** EXERCISE REQUIREMENTS **
Lines with the word "material" in them must be copied from the records below.

Stored entries
....
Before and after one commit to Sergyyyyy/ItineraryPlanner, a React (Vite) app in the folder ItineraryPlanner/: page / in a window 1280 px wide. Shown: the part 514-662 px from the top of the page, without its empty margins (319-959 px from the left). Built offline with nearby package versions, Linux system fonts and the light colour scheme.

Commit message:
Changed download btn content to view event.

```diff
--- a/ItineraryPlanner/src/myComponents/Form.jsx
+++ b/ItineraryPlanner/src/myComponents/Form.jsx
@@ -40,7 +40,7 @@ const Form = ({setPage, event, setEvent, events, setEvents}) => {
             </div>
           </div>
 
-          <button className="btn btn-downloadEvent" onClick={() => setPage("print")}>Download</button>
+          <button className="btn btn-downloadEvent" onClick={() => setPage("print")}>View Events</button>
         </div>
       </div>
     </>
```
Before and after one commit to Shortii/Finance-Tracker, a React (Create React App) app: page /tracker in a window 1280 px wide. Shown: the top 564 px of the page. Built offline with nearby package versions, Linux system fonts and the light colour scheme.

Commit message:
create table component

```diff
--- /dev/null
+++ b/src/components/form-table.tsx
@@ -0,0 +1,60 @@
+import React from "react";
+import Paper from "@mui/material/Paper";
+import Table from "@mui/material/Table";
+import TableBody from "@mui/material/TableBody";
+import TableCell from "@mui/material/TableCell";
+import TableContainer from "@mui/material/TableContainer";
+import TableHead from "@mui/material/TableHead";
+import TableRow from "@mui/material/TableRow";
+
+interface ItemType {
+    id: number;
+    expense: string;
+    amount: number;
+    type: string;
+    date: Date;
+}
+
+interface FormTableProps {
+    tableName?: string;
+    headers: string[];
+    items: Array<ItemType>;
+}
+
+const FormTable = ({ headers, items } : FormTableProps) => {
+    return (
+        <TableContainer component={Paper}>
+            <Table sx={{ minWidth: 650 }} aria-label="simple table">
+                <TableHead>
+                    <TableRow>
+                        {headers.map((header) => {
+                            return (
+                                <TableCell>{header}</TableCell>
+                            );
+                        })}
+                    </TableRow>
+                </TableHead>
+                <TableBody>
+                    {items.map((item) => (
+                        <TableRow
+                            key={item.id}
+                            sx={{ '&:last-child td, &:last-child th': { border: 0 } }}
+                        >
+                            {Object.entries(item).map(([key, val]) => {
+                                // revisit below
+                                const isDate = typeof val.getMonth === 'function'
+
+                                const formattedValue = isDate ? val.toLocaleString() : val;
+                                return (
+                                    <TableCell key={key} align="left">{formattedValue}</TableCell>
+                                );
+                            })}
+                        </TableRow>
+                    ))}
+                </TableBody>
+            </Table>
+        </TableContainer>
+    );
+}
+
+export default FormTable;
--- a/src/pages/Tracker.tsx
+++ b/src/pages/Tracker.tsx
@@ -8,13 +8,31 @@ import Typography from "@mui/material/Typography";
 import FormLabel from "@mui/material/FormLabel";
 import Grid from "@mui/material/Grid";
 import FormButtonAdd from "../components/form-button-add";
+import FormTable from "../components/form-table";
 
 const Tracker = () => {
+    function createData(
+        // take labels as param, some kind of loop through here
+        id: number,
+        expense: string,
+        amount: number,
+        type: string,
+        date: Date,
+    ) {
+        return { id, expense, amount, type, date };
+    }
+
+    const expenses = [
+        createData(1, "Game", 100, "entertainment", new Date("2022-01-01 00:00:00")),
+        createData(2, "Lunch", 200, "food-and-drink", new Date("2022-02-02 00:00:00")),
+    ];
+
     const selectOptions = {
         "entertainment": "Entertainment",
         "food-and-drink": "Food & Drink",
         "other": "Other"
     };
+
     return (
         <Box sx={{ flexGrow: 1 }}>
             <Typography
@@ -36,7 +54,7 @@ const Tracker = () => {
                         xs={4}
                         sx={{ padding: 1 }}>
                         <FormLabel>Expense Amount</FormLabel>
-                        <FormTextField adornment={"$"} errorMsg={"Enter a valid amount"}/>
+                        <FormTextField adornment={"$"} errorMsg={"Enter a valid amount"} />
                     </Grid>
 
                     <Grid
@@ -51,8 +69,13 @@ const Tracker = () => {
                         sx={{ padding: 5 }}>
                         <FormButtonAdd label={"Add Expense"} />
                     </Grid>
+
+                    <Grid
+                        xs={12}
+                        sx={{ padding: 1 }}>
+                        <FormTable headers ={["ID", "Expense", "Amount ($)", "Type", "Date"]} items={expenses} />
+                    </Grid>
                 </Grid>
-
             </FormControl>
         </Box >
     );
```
....
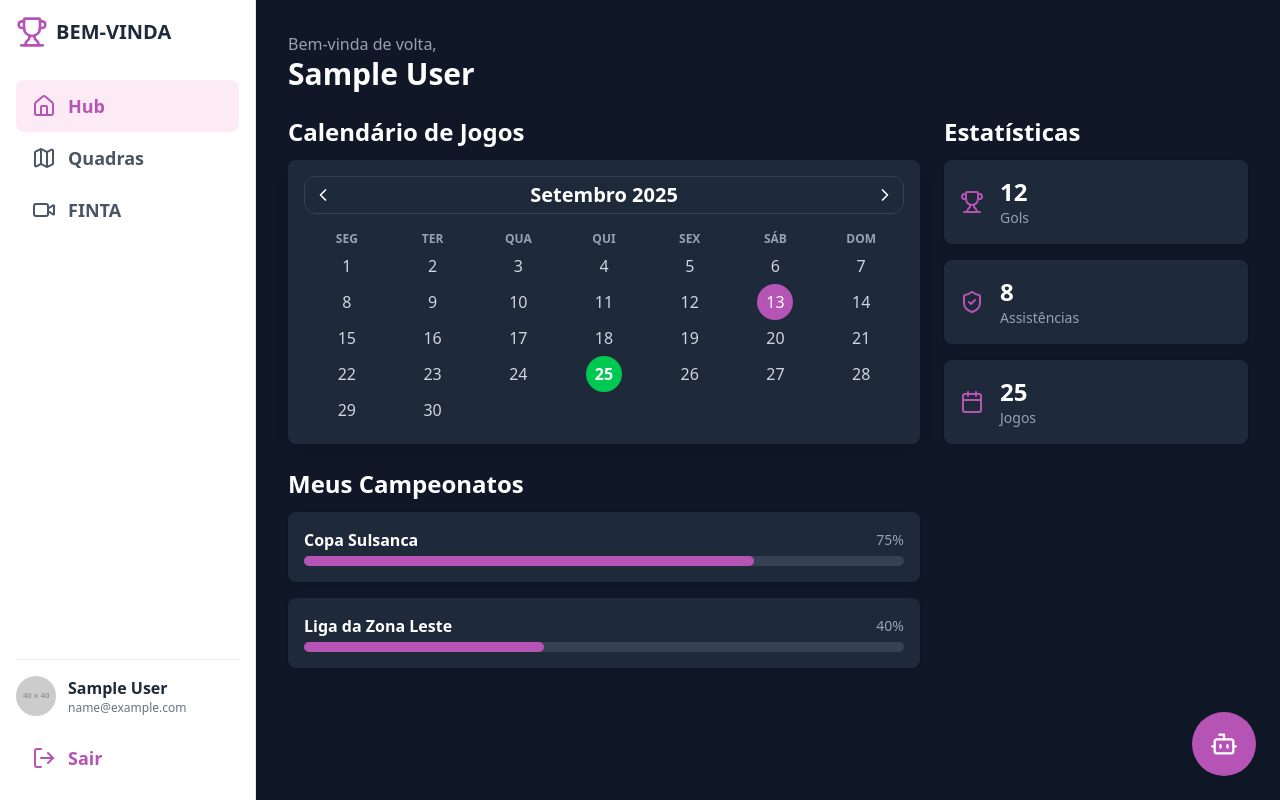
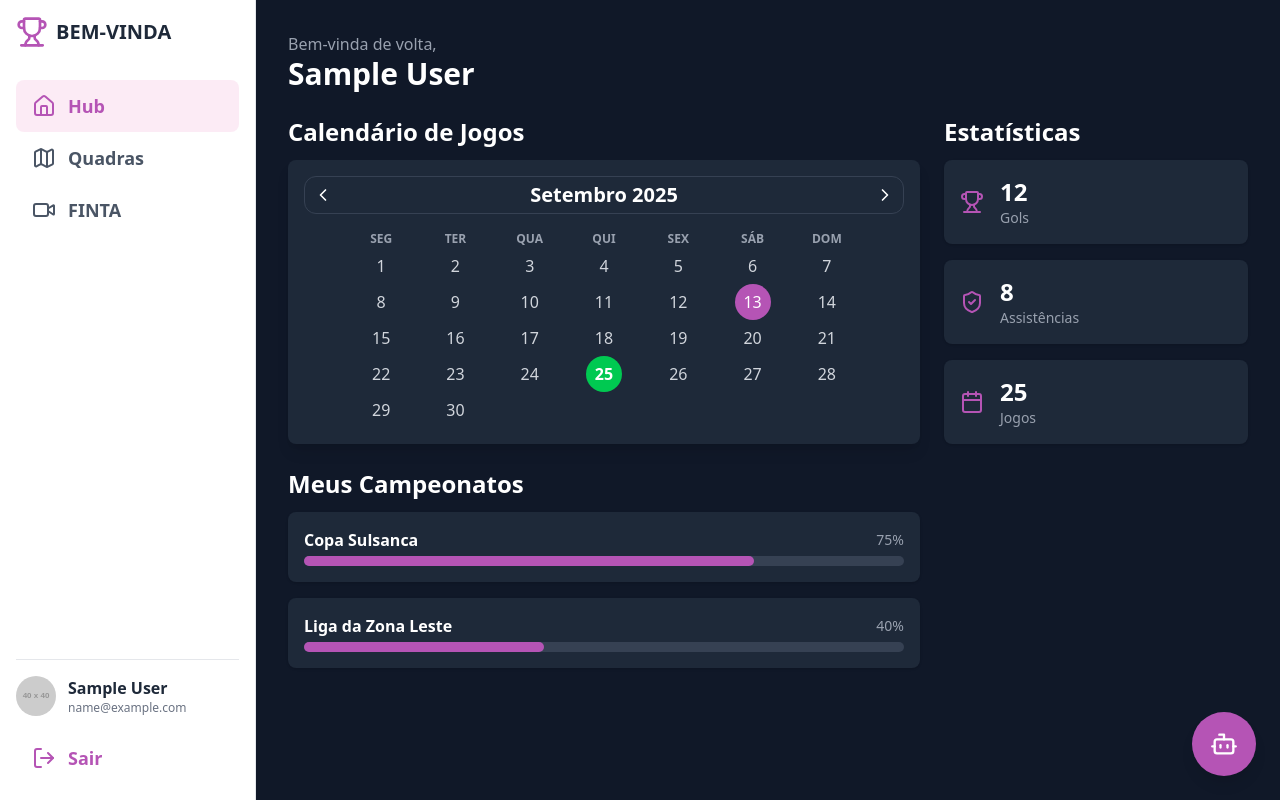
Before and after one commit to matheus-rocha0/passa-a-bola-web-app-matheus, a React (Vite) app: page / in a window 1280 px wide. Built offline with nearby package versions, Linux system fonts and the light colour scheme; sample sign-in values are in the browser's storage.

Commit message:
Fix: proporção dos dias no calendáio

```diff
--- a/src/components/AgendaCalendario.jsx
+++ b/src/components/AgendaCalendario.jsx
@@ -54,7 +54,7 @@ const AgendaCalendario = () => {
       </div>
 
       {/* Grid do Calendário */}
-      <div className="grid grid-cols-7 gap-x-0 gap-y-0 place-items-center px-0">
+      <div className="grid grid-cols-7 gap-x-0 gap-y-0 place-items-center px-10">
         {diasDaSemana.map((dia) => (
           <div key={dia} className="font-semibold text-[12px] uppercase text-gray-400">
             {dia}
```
....
** REPLY TO THE EXERCISE **
+import Paper from "@mui/material/Paper";
+import Table from "@mui/material/Table";
+import TableBody from "@mui/material/TableBody";
+import TableCell from "@mui/material/TableCell";
+import TableContainer from "@mui/material/TableContainer";
+import TableHead from "@mui/material/TableHead";
+import TableRow from "@mui/material/TableRow";
@@ -8,13 +8,31 @@ import Typography from "@mui/material/Typography";
 import FormLabel from "@mui/material/FormLabel";
 import Grid from "@mui/material/Grid";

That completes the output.